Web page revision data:
··········

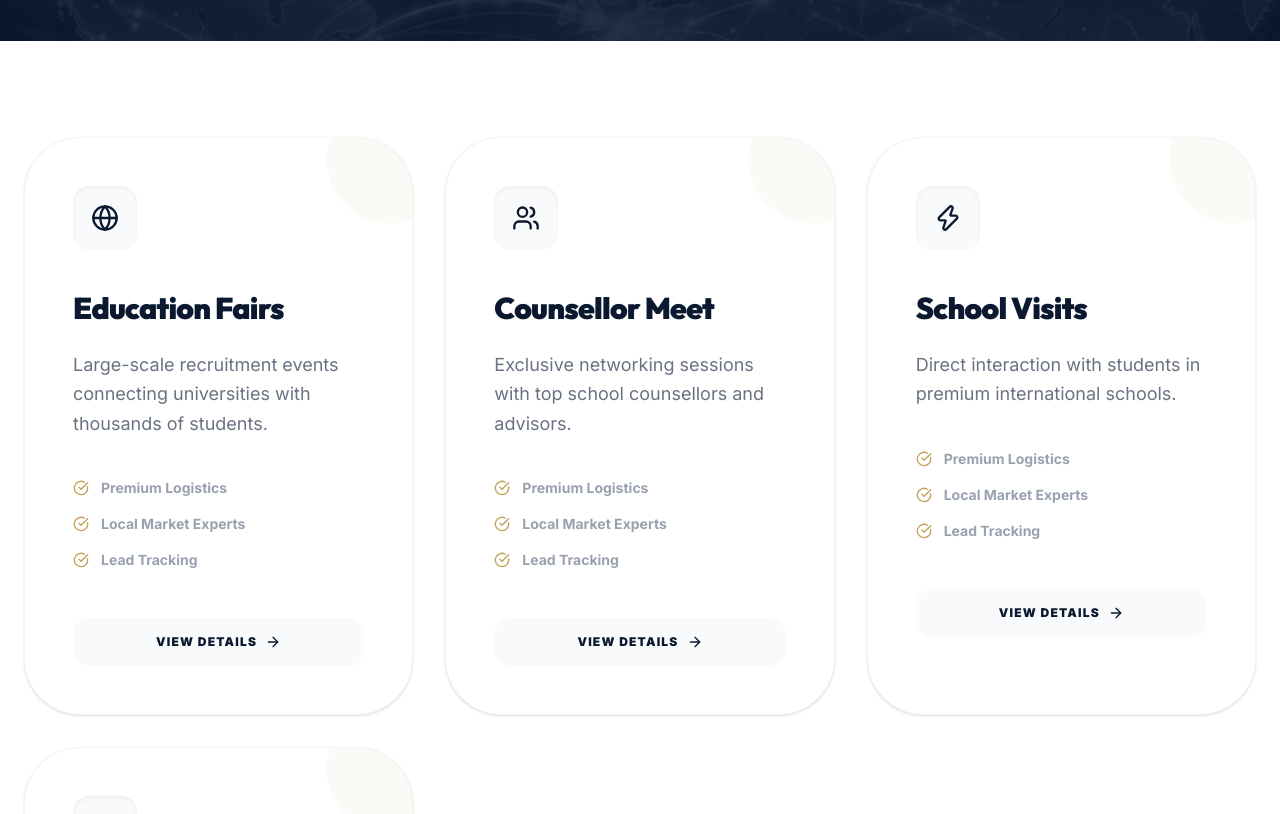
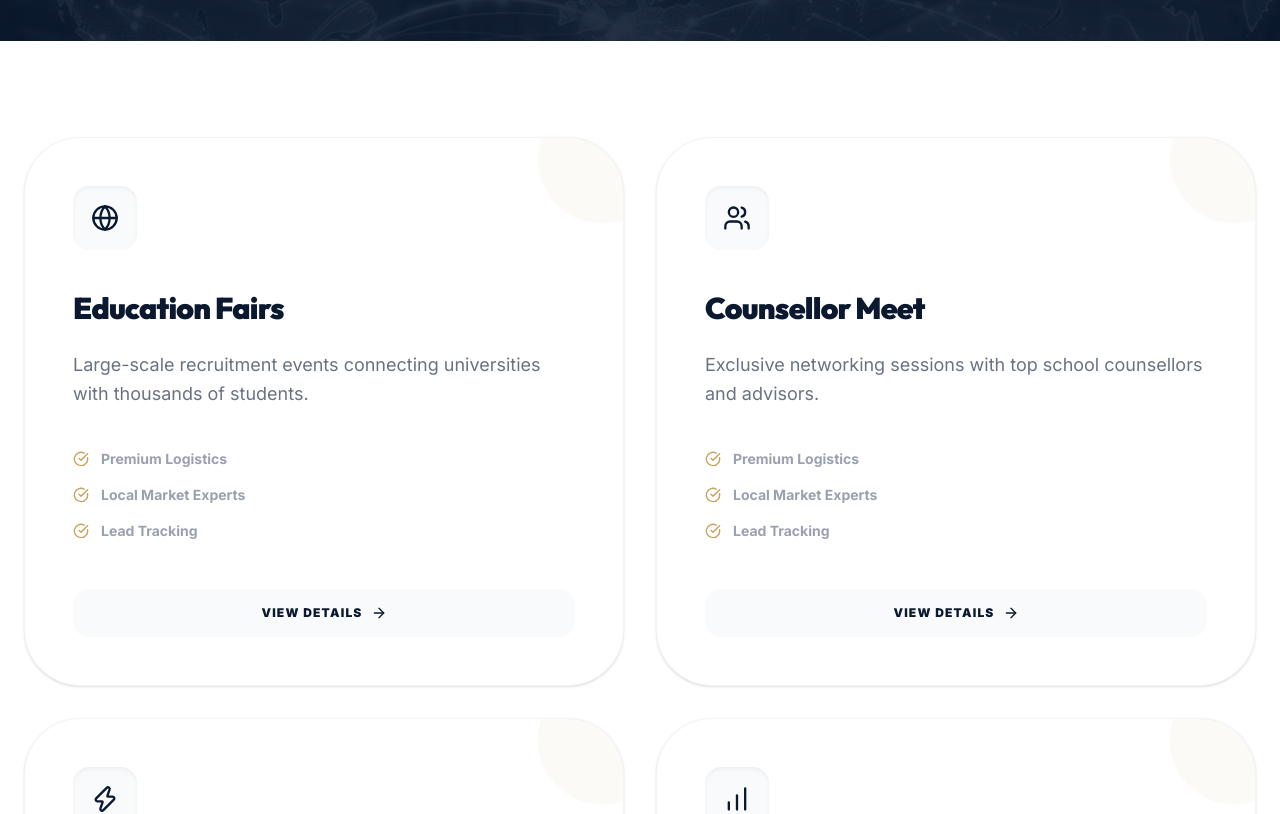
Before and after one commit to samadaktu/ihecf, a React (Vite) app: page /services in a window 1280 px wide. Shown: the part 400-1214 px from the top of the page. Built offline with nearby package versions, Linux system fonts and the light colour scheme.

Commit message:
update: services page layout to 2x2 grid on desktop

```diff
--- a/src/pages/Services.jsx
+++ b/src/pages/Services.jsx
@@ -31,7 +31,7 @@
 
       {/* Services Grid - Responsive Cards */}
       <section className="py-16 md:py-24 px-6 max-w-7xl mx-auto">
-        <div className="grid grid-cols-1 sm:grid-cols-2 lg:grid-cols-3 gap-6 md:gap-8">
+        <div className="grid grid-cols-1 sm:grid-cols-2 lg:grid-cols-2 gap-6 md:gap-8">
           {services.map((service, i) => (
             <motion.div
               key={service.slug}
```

··········

- _Directions for this task_
Although the records contain pictures, restate them word for word with those pictures left out.

- _Expected answer_
Before and after one commit to samadaktu/ihecf, a React (Vite) app: page /services in a window 1280 px wide. Shown: the part 400-1214 px from the top of the page. Built offline with nearby package versions, Linux system fonts and the light colour scheme.

Commit message:
update: services page layout to 2x2 grid on desktop

```diff
--- a/src/pages/Services.jsx
+++ b/src/pages/Services.jsx
@@ -31,7 +31,7 @@
 
       {/* Services Grid - Responsive Cards */}
       <section className="py-16 md:py-24 px-6 max-w-7xl mx-auto">
-        <div className="grid grid-cols-1 sm:grid-cols-2 lg:grid-cols-3 gap-6 md:gap-8">
+        <div className="grid grid-cols-1 sm:grid-cols-2 lg:grid-cols-2 gap-6 md:gap-8">
           {services.map((service, i) => (
             <motion.div
               key={service.slug}
```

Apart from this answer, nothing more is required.